It is with this third rejection that I am beginning to feel a little shaken. Not shattered and destroyed, mind. But a bit shaken. Wondering about the possible colossal mistake I made by following my interests and natural talents, and earning an advanced degree in such a specialized, practically non-hirable field. Considering advising the opposite course of action when Melanie goes to college.

As I said, I am not shattered by this–just a bit shaken. In the meantime, I have submitted a shorter version of a dissertation chapter to a journal (the one that the entire committee loved the most). I fear that a rejection from a journal will lead to some deterioration of my positivity and optimism. Of course, I am liable to be rejected simply by virtue of statistics. Rejections are far more common to receive than acceptances, and I have never submitted an article for publication before. So, it is statistically likely that the first line I cast in the publication pool will come up empty.

Let’s just hope the rest of the forthcoming rejection letters are a bit gentle.

regrets, pt. 2

December 20, 2012 § 5 Comments

I humbly present to you Candidate #2 for the best of the worst rejection letters. This one comes from Rowan University’s English department. We’ll vote after all rejection letters have arrived.



December 11, 2012 § 6 Comments

Bleary-eyed and still shaking off sleep-induced confusion, I checked my e-mail on my phone. 10 new messages awaited my attention at 6:03 a.m. As per usual, the plethora of e-mails were not as urgent as the subjects suggested. I highlighted message after message, selecting these for eradication. “Save 40% storewide TODAY ONLY!” “A special gift for you, A.Hab.!” “Your 20% coupon to Spas Unlimited awaits you!”

Ugh. How do these people find me?

Just as I started to click the “Delete” button, my brain began to sift through the cobwebs and exclaimed, “WAIT!” I paused a moment. I had highlighted a message with the subject “regrets”.

“Don’t you think that looks curious?” mine brain urged.

“Uhm…yes?” I supposed. Frankly, I was eager to return to that last dream I had been having before my alarm so rudely roused me. I was not really curious about anything.

“Then let’s open it and just give it a look.”

Shrugging to no one but the cats, I clicked on that unassuming, all lower-case “regrets” to find this message:


Suddenly alert, it dawned on me what this unassuming e-mail had accomplished in so few words and with utter absence of personalization: eliminated a possibility from my potential professional future.

I read and re-read the message a few more times before responding with a much more polite e-mail, this one addressed to its intended recipient, and thanked the university for its consideration.

For the remainder of the day, I considered two things: the first, how very like applying to college it is to apply for a job within academia; the second, how surprisingly unscathed I was by my rejection.
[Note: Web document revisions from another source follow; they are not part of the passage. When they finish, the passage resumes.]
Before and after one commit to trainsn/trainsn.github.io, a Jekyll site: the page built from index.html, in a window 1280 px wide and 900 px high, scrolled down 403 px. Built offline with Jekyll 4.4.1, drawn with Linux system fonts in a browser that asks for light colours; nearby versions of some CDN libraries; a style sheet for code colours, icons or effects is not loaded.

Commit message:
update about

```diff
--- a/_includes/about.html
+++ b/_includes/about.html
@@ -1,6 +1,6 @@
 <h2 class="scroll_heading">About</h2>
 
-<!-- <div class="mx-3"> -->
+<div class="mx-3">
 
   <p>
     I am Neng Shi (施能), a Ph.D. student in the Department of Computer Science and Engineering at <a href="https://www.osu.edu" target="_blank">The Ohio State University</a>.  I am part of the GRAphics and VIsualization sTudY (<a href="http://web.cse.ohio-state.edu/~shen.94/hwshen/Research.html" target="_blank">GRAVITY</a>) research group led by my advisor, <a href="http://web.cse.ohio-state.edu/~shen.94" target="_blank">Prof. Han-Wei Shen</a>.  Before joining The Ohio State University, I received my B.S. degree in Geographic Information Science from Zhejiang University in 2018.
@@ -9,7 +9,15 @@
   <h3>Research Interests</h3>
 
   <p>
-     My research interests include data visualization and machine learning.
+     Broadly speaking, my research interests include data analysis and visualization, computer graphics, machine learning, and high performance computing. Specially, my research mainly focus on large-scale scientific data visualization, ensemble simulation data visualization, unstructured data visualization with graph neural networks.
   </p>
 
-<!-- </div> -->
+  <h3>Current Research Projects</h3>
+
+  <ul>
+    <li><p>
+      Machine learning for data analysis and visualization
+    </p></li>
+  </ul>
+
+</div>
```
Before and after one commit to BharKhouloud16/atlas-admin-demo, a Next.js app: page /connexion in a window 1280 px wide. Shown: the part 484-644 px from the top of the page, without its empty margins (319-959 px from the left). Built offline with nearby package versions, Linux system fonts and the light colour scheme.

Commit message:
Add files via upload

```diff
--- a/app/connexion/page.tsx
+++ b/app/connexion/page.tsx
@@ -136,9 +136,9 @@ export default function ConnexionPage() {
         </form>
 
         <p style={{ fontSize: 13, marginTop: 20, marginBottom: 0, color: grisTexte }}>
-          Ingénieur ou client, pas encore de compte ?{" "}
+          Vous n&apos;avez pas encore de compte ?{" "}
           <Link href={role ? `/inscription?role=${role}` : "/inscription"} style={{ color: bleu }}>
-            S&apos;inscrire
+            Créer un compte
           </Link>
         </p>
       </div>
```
Tackling the latter first, perhaps it is because I am already hired for a teaching position next semester that I do not feel the same amount of soul-crushing defeat I once felt when rejected from educational programs. Perhaps it is because I was rejected from a job that was not my top choice. Perhaps it is because I am still not entirely convinced that this is what I want to be when I grow up. Whatever the reason, I am not eager to dwell on it for fear that I will begin to feel defeated.

As for the similarities within academia between applying for programs and applying for professional jobs…the overlap is eerie.

Materials required for both types of applications:
–Cover letter
–3 letters of recommendation
–Writing sample (longer page requirements the higher you climb through the educational system)
–Curriculum Vitae (CV)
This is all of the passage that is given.